* What to work on:
Check every line below for the word "rgba" and give only the number of lines where it appears.

Before-and-after page screenshots
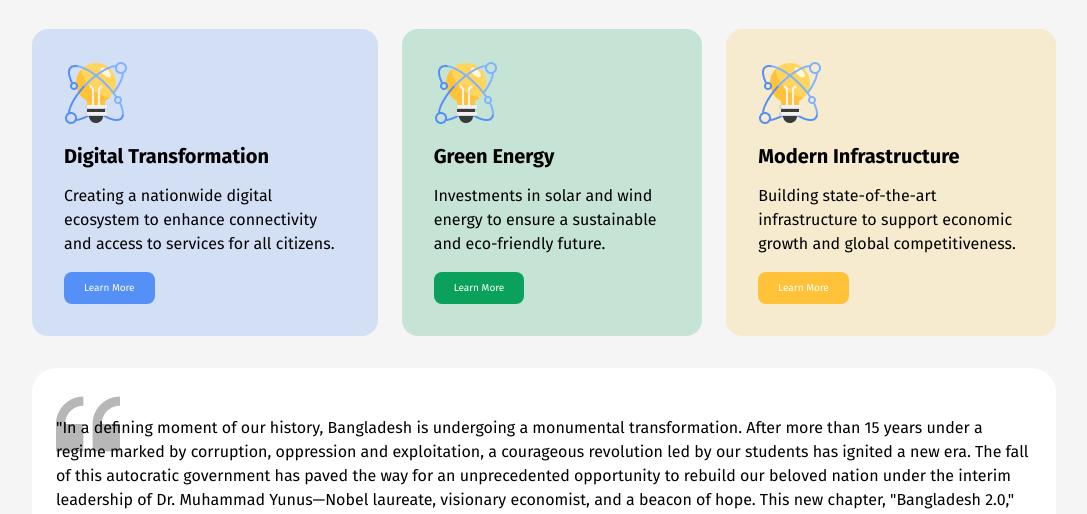
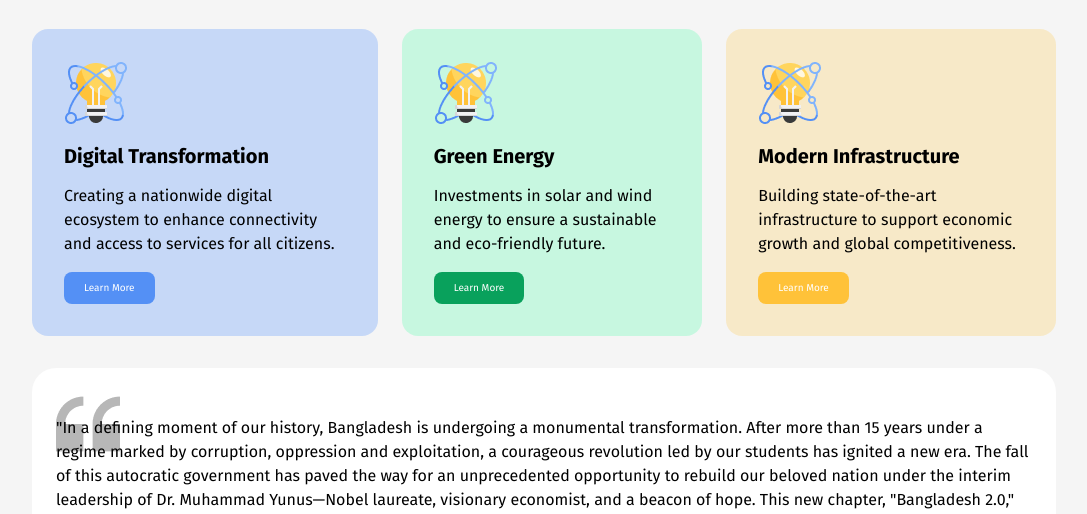
Before and after one commit to azrahive/PH_Assignment-1, a plain HTML site: page index.html in a window 1280 px wide. Shown: the part 777-1291 px from the top of the page, without its empty margins (96-1183 px from the left). Drawn offline with Linux system fonts and the light colour scheme.

Commit message:
update RGB of vishon-boxes

```diff
--- a/index.css
+++ b/index.css
@@ -205,19 +205,19 @@
 
 
 .vision-boxes .box-item:first-child{
-    background-color: rgba(84, 143, 245, 0.212);
+    background-color: rgba(24, 108, 254, 0.212);
 }
 
 
 
 .vision-boxes .box-item:nth-child(2){
-    background-color: #C6E4D6;
+    background-color: rgba(29, 253, 148, 0.212);
 }
 
 
 
 .vision-boxes .box-item:last-child{
-    background-color: #F7EBCF;
+    background-color: rgba(252, 187, 34, 0.212);
 }
 
 
```
Also changed, not shown: index.html (+0 -4 lines).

* Response to this exercise:
4